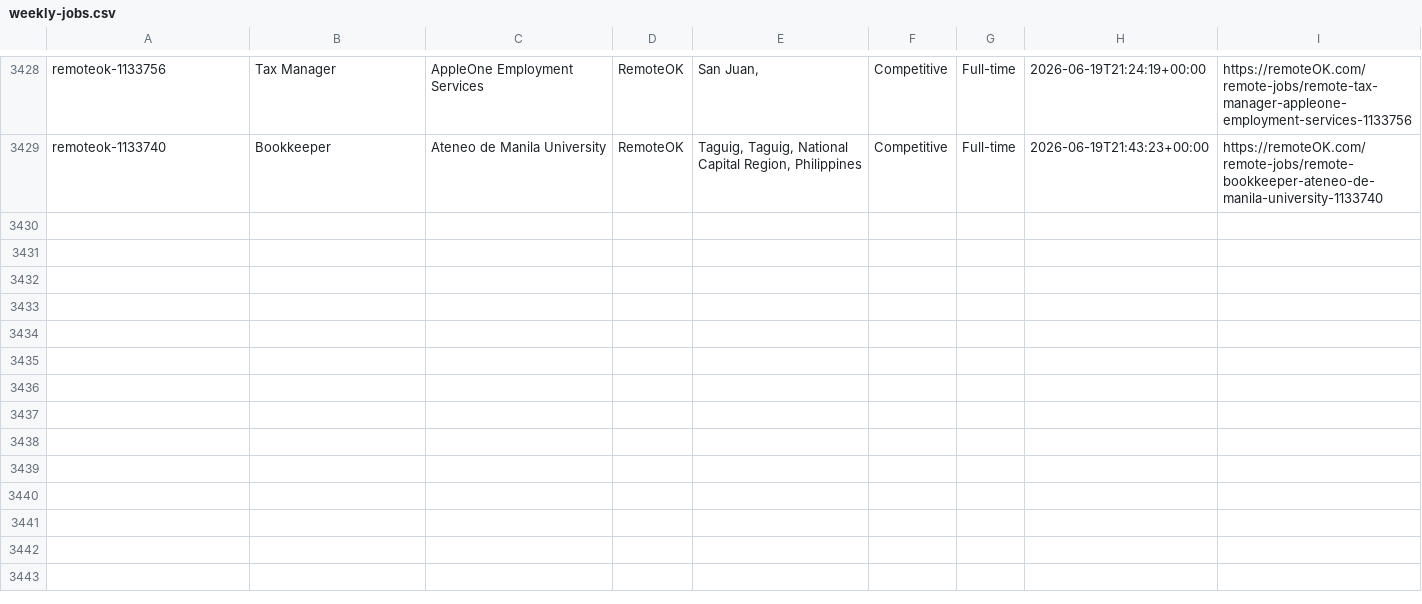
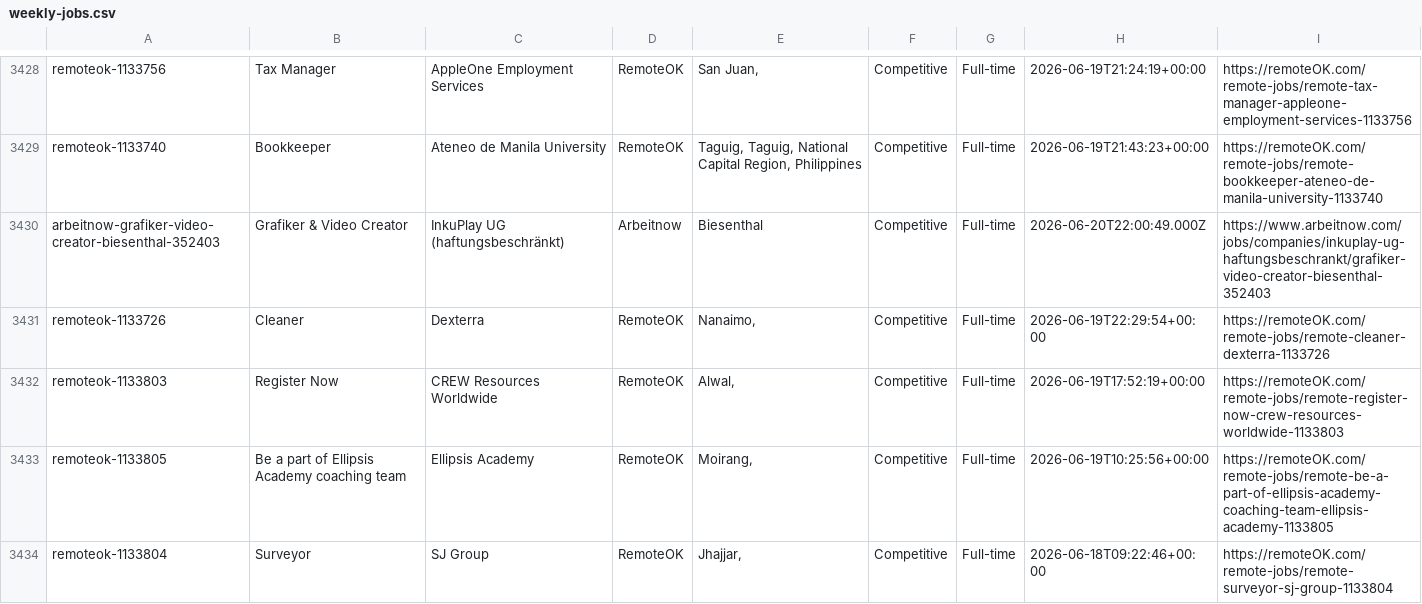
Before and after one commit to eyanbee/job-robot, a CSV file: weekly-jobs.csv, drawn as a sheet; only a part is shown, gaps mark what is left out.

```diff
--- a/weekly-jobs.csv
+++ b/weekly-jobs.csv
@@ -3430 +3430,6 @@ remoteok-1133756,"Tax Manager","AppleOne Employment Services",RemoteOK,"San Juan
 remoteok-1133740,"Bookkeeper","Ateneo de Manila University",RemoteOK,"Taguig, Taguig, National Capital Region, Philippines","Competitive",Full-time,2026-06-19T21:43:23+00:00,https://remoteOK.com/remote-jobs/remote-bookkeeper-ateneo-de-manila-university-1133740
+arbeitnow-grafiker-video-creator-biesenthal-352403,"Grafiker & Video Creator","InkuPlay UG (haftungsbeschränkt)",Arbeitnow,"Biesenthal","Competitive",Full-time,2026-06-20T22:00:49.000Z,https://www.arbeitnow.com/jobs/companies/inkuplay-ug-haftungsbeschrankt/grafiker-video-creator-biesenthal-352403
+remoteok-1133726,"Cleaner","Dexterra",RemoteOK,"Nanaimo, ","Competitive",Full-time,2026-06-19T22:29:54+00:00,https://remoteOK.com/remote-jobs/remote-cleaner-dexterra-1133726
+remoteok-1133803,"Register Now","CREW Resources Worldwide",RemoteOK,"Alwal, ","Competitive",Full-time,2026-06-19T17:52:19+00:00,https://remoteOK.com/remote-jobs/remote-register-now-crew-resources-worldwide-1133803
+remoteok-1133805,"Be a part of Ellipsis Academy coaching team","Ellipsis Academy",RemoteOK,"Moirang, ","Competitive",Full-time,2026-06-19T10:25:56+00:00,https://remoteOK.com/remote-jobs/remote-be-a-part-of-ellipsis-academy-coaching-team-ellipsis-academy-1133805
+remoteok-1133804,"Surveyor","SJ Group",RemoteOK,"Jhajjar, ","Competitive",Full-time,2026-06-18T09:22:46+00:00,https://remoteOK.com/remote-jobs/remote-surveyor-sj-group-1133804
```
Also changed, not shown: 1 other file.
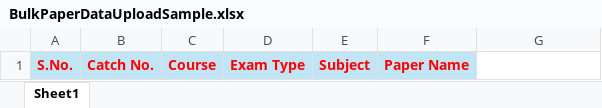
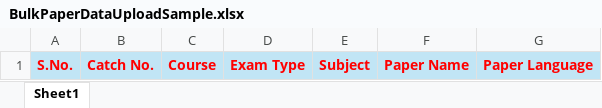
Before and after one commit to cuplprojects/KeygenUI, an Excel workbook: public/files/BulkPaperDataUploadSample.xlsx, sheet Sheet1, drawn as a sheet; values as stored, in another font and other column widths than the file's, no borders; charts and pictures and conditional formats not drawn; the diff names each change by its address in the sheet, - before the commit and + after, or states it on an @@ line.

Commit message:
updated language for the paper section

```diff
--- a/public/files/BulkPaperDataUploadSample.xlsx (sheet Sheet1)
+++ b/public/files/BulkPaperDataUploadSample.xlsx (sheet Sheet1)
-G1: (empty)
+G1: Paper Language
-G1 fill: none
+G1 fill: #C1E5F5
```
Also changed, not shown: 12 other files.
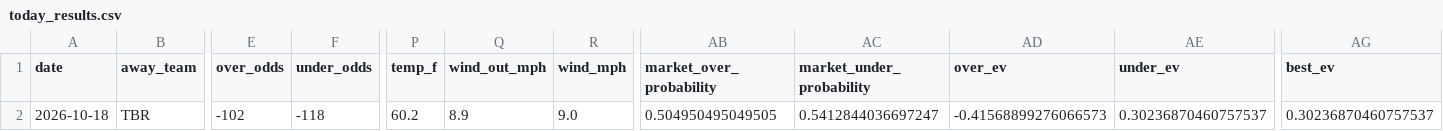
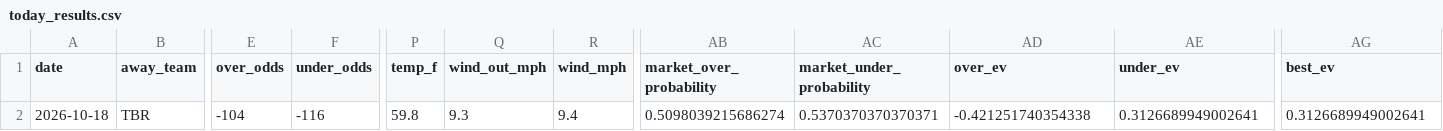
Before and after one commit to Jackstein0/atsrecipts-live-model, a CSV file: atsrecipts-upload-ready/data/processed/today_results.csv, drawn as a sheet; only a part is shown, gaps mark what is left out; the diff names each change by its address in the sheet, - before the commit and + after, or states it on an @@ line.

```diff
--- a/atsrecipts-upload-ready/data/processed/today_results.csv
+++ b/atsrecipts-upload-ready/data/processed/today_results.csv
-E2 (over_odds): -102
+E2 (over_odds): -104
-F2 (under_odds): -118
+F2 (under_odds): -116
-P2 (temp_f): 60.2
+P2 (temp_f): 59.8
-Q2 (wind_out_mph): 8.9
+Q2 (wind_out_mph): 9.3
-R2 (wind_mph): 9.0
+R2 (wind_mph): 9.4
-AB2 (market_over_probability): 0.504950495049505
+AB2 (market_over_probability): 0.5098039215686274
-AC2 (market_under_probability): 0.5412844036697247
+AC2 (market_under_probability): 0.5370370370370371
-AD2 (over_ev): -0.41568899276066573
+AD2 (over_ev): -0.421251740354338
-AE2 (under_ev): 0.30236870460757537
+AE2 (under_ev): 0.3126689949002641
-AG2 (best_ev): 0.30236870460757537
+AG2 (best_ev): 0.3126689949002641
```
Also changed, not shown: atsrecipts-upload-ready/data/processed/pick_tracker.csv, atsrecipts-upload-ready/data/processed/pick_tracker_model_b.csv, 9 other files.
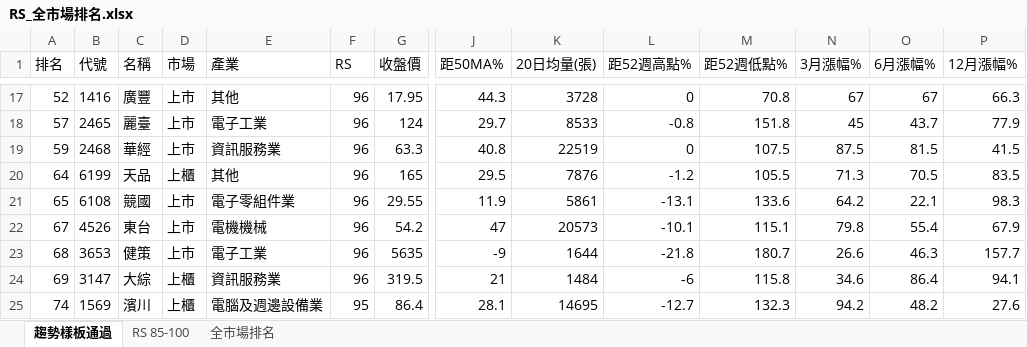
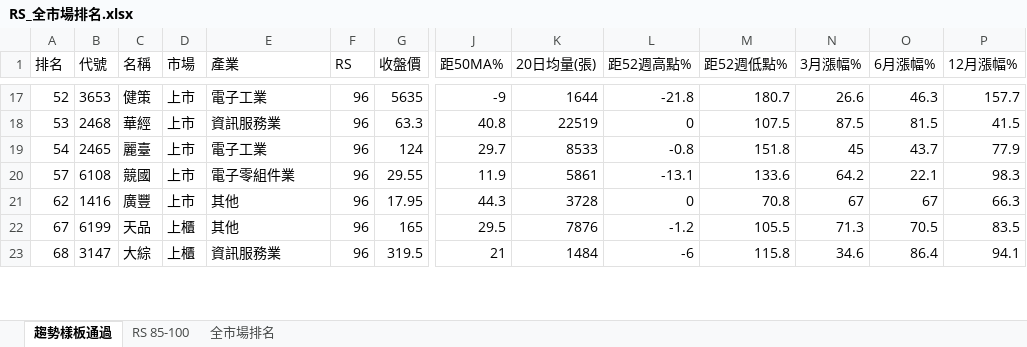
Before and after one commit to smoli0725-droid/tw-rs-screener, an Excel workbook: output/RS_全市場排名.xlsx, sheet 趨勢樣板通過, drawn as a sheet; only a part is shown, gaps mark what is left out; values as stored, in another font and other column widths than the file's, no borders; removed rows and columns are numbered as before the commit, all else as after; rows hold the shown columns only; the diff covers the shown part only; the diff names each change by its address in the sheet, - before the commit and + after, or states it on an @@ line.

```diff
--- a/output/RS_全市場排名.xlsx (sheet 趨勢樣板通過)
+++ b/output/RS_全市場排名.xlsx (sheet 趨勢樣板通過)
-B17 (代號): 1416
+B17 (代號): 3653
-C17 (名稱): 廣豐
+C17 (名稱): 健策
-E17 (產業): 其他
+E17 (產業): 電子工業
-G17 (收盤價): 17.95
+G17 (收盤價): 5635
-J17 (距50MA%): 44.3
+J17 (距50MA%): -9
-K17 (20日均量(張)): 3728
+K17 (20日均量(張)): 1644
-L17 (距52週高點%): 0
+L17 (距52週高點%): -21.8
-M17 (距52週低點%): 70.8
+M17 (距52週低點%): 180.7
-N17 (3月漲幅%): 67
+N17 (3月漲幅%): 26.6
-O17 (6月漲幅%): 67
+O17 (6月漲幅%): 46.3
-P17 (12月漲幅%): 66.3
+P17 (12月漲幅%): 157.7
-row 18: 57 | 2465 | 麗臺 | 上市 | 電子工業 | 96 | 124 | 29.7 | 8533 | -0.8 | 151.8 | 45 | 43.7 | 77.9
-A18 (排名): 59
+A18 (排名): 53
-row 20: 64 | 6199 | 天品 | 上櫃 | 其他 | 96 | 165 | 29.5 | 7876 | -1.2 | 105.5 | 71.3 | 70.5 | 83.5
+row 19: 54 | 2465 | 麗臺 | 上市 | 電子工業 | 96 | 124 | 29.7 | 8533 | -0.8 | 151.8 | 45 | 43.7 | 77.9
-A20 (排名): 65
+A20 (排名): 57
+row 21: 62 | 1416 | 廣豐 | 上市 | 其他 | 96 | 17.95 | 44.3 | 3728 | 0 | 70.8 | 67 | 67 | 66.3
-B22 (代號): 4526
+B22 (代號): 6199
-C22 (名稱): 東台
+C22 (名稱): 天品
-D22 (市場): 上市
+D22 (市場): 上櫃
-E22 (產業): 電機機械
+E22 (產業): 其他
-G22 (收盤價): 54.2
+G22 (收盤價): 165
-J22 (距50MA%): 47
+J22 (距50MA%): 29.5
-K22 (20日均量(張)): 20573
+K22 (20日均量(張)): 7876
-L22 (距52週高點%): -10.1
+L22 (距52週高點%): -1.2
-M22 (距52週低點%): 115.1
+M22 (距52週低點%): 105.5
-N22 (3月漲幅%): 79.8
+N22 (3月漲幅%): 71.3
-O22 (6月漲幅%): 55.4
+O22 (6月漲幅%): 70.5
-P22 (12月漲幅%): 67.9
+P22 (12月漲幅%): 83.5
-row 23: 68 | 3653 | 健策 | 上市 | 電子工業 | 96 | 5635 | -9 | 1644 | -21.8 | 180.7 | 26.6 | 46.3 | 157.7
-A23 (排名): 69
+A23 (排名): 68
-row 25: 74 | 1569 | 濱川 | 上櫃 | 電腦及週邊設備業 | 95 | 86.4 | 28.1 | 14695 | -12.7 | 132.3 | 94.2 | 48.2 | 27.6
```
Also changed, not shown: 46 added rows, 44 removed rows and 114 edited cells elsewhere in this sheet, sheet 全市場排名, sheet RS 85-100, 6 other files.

- **Task prompt**: Only the lines of the data holding the string "ready" are wanted; copy each of them.

- **Solved exercise**:
Before and after one commit to Jackstein0/atsrecipts-live-model, a CSV file: atsrecipts-upload-ready/data/processed/today_results.csv, drawn as a sheet; only a part is shown, gaps mark what is left out; the diff names each change by its address in the sheet, - before the commit and + after, or states it on an @@ line.
--- a/atsrecipts-upload-ready/data/processed/today_results.csv
+++ b/atsrecipts-upload-ready/data/processed/today_results.csv
Also changed, not shown: atsrecipts-upload-ready/data/processed/pick_tracker.csv, atsrecipts-upload-ready/data/processed/pick_tracker_model_b.csv, 9 other files.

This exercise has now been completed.